● EXERCISE BRIEF
The expected output is every line from the one containing "Mise à jour du rapport" to the end of the data below, exactly, and no other line.

● EXCERPTED DATA
==================================================

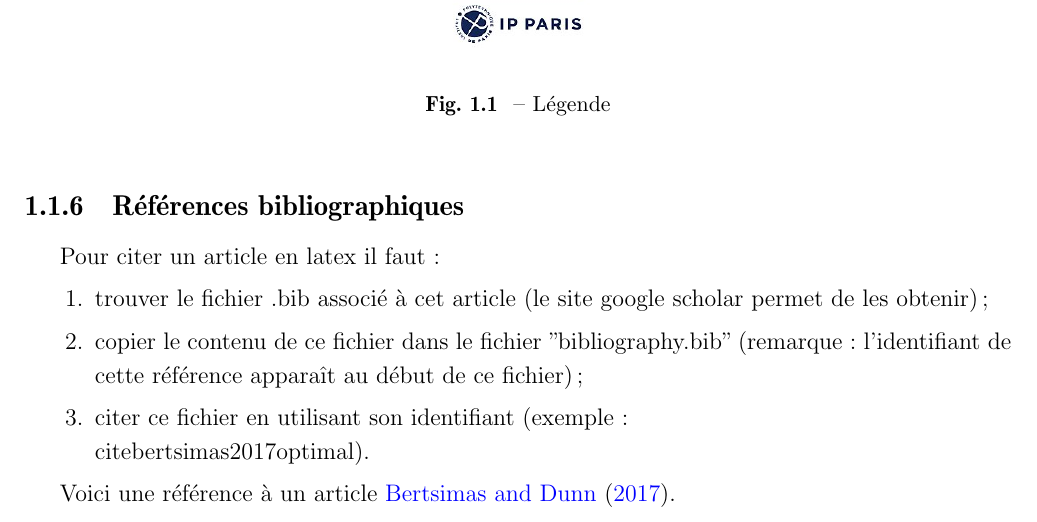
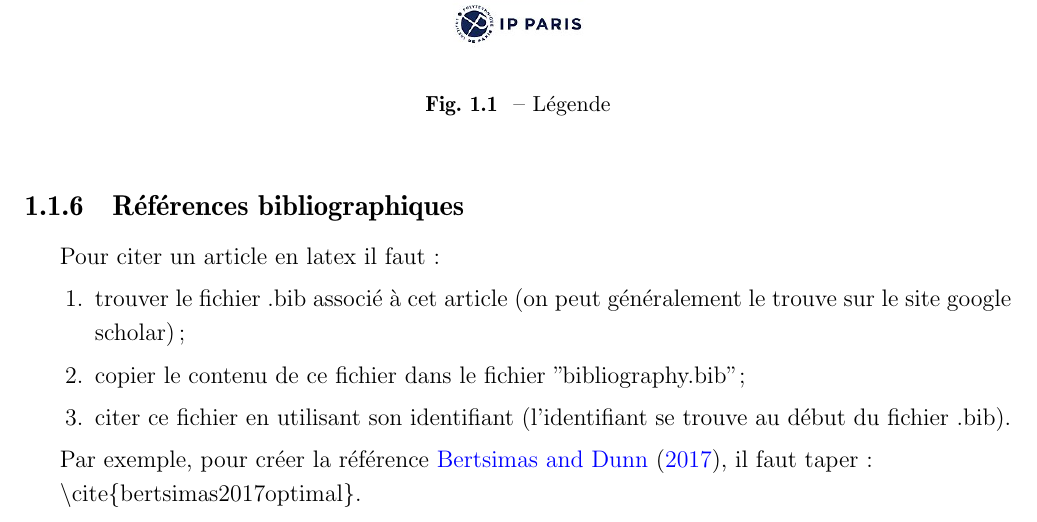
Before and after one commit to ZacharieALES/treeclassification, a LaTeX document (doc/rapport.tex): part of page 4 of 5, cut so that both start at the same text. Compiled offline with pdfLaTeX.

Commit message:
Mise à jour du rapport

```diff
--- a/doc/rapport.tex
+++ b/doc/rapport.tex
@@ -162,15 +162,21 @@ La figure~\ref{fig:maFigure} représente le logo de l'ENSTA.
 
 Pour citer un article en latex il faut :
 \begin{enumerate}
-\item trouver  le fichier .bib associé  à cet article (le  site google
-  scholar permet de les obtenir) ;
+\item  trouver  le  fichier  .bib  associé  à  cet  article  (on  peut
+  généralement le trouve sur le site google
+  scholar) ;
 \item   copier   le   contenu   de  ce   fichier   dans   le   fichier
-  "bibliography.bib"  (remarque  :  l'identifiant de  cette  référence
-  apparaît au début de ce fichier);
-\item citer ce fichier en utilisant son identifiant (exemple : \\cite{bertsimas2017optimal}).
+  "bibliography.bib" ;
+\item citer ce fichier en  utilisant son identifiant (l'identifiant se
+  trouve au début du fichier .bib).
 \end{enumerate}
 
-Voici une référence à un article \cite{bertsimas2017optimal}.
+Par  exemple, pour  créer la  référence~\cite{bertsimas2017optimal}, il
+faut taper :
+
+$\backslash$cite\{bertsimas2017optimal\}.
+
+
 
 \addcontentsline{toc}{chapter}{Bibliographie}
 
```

==================================================

● RESPONSE BOX
Mise à jour du rapport

```diff
--- a/doc/rapport.tex
+++ b/doc/rapport.tex
@@ -162,15 +162,21 @@ La figure~\ref{fig:maFigure} représente le logo de l'ENSTA.
 
 Pour citer un article en latex il faut :
 \begin{enumerate}
-\item trouver  le fichier .bib associé  à cet article (le  site google
-  scholar permet de les obtenir) ;
+\item  trouver  le  fichier  .bib  associé  à  cet  article  (on  peut
+  généralement le trouve sur le site google
+  scholar) ;
 \item   copier   le   contenu   de  ce   fichier   dans   le   fichier
-  "bibliography.bib"  (remarque  :  l'identifiant de  cette  référence
-  apparaît au début de ce fichier);
-\item citer ce fichier en utilisant son identifiant (exemple : \\cite{bertsimas2017optimal}).
+  "bibliography.bib" ;
+\item citer ce fichier en  utilisant son identifiant (l'identifiant se
+  trouve au début du fichier .bib).
 \end{enumerate}
 
-Voici une référence à un article \cite{bertsimas2017optimal}.
+Par  exemple, pour  créer la  référence~\cite{bertsimas2017optimal}, il
+faut taper :
+
+$\backslash$cite\{bertsimas2017optimal\}.
+
+
 
 \addcontentsline{toc}{chapter}{Bibliographie}
 
```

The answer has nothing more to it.